[Structured diff data]
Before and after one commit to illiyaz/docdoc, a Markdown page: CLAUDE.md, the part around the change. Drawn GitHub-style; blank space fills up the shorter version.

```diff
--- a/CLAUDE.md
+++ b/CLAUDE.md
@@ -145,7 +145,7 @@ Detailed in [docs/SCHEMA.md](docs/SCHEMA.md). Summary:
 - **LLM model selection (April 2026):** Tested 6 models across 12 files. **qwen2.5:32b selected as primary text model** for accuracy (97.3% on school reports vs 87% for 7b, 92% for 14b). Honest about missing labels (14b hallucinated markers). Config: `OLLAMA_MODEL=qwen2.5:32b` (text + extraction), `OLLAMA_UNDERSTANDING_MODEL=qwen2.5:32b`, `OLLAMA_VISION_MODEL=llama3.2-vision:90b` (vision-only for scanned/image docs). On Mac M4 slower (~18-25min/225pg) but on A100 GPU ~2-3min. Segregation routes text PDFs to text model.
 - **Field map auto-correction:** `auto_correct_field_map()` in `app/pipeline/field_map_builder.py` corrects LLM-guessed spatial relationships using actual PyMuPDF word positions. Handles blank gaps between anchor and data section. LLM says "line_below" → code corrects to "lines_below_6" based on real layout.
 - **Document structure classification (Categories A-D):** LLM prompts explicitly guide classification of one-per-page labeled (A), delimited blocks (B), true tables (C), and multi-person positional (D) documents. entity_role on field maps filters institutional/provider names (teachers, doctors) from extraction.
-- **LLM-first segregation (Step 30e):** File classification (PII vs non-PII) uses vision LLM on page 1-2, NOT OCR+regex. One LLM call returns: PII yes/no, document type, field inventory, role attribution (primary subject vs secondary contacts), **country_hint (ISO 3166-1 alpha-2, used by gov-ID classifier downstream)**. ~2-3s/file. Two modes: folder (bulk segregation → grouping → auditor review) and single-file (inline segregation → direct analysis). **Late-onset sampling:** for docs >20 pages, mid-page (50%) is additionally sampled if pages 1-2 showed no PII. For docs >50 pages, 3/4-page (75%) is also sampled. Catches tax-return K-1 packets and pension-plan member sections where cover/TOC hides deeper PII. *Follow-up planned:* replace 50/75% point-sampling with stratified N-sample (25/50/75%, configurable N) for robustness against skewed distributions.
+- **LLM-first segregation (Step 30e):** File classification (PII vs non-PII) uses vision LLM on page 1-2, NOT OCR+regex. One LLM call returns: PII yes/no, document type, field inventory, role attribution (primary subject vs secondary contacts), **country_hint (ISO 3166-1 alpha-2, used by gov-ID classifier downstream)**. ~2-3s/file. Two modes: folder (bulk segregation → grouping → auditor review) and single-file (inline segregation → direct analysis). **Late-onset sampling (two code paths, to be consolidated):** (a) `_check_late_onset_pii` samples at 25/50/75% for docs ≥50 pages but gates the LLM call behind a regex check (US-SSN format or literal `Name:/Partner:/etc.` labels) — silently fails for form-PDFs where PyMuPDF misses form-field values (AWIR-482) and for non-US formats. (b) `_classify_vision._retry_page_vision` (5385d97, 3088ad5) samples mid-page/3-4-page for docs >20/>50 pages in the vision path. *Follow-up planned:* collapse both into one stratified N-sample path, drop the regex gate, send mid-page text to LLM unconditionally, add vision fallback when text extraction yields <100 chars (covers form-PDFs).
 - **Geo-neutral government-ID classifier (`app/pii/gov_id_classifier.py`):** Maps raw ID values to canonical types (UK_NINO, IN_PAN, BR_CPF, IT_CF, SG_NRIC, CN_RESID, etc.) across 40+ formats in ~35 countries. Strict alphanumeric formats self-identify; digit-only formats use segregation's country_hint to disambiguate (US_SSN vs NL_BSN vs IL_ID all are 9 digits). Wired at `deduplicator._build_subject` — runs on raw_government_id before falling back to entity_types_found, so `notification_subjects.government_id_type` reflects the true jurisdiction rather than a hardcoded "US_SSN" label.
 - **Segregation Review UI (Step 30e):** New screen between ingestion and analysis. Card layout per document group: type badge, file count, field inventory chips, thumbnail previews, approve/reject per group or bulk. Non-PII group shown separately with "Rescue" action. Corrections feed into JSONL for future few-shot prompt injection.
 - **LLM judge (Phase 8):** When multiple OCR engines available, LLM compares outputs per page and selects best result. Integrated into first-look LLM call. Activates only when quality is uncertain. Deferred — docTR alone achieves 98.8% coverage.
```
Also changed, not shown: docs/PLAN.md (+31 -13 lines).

* TASK INSTRUCTIONS
Repeat the records above in full, word for word.

* EXPECTED ANSWER
Before and after one commit to illiyaz/docdoc, a Markdown page: CLAUDE.md, the part around the change. Drawn GitHub-style; blank space fills up the shorter version.

```diff
--- a/CLAUDE.md
+++ b/CLAUDE.md
@@ -145,7 +145,7 @@ Detailed in [docs/SCHEMA.md](docs/SCHEMA.md). Summary:
 - **LLM model selection (April 2026):** Tested 6 models across 12 files. **qwen2.5:32b selected as primary text model** for accuracy (97.3% on school reports vs 87% for 7b, 92% for 14b). Honest about missing labels (14b hallucinated markers). Config: `OLLAMA_MODEL=qwen2.5:32b` (text + extraction), `OLLAMA_UNDERSTANDING_MODEL=qwen2.5:32b`, `OLLAMA_VISION_MODEL=llama3.2-vision:90b` (vision-only for scanned/image docs). On Mac M4 slower (~18-25min/225pg) but on A100 GPU ~2-3min. Segregation routes text PDFs to text model.
 - **Field map auto-correction:** `auto_correct_field_map()` in `app/pipeline/field_map_builder.py` corrects LLM-guessed spatial relationships using actual PyMuPDF word positions. Handles blank gaps between anchor and data section. LLM says "line_below" → code corrects to "lines_below_6" based on real layout.
 - **Document structure classification (Categories A-D):** LLM prompts explicitly guide classification of one-per-page labeled (A), delimited blocks (B), true tables (C), and multi-person positional (D) documents. entity_role on field maps filters institutional/provider names (teachers, doctors) from extraction.
-- **LLM-first segregation (Step 30e):** File classification (PII vs non-PII) uses vision LLM on page 1-2, NOT OCR+regex. One LLM call returns: PII yes/no, document type, field inventory, role attribution (primary subject vs secondary contacts), **country_hint (ISO 3166-1 alpha-2, used by gov-ID classifier downstream)**. ~2-3s/file. Two modes: folder (bulk segregation → grouping → auditor review) and single-file (inline segregation → direct analysis). **Late-onset sampling:** for docs >20 pages, mid-page (50%) is additionally sampled if pages 1-2 showed no PII. For docs >50 pages, 3/4-page (75%) is also sampled. Catches tax-return K-1 packets and pension-plan member sections where cover/TOC hides deeper PII. *Follow-up planned:* replace 50/75% point-sampling with stratified N-sample (25/50/75%, configurable N) for robustness against skewed distributions.
+- **LLM-first segregation (Step 30e):** File classification (PII vs non-PII) uses vision LLM on page 1-2, NOT OCR+regex. One LLM call returns: PII yes/no, document type, field inventory, role attribution (primary subject vs secondary contacts), **country_hint (ISO 3166-1 alpha-2, used by gov-ID classifier downstream)**. ~2-3s/file. Two modes: folder (bulk segregation → grouping → auditor review) and single-file (inline segregation → direct analysis). **Late-onset sampling (two code paths, to be consolidated):** (a) `_check_late_onset_pii` samples at 25/50/75% for docs ≥50 pages but gates the LLM call behind a regex check (US-SSN format or literal `Name:/Partner:/etc.` labels) — silently fails for form-PDFs where PyMuPDF misses form-field values (AWIR-482) and for non-US formats. (b) `_classify_vision._retry_page_vision` (5385d97, 3088ad5) samples mid-page/3-4-page for docs >20/>50 pages in the vision path. *Follow-up planned:* collapse both into one stratified N-sample path, drop the regex gate, send mid-page text to LLM unconditionally, add vision fallback when text extraction yields <100 chars (covers form-PDFs).
 - **Geo-neutral government-ID classifier (`app/pii/gov_id_classifier.py`):** Maps raw ID values to canonical types (UK_NINO, IN_PAN, BR_CPF, IT_CF, SG_NRIC, CN_RESID, etc.) across 40+ formats in ~35 countries. Strict alphanumeric formats self-identify; digit-only formats use segregation's country_hint to disambiguate (US_SSN vs NL_BSN vs IL_ID all are 9 digits). Wired at `deduplicator._build_subject` — runs on raw_government_id before falling back to entity_types_found, so `notification_subjects.government_id_type` reflects the true jurisdiction rather than a hardcoded "US_SSN" label.
 - **Segregation Review UI (Step 30e):** New screen between ingestion and analysis. Card layout per document group: type badge, file count, field inventory chips, thumbnail previews, approve/reject per group or bulk. Non-PII group shown separately with "Rescue" action. Corrections feed into JSONL for future few-shot prompt injection.
 - **LLM judge (Phase 8):** When multiple OCR engines available, LLM compares outputs per page and selects best result. Integrated into first-look LLM call. Activates only when quality is uncertain. Deferred — docTR alone achieves 98.8% coverage.
```
Also changed, not shown: docs/PLAN.md (+31 -13 lines).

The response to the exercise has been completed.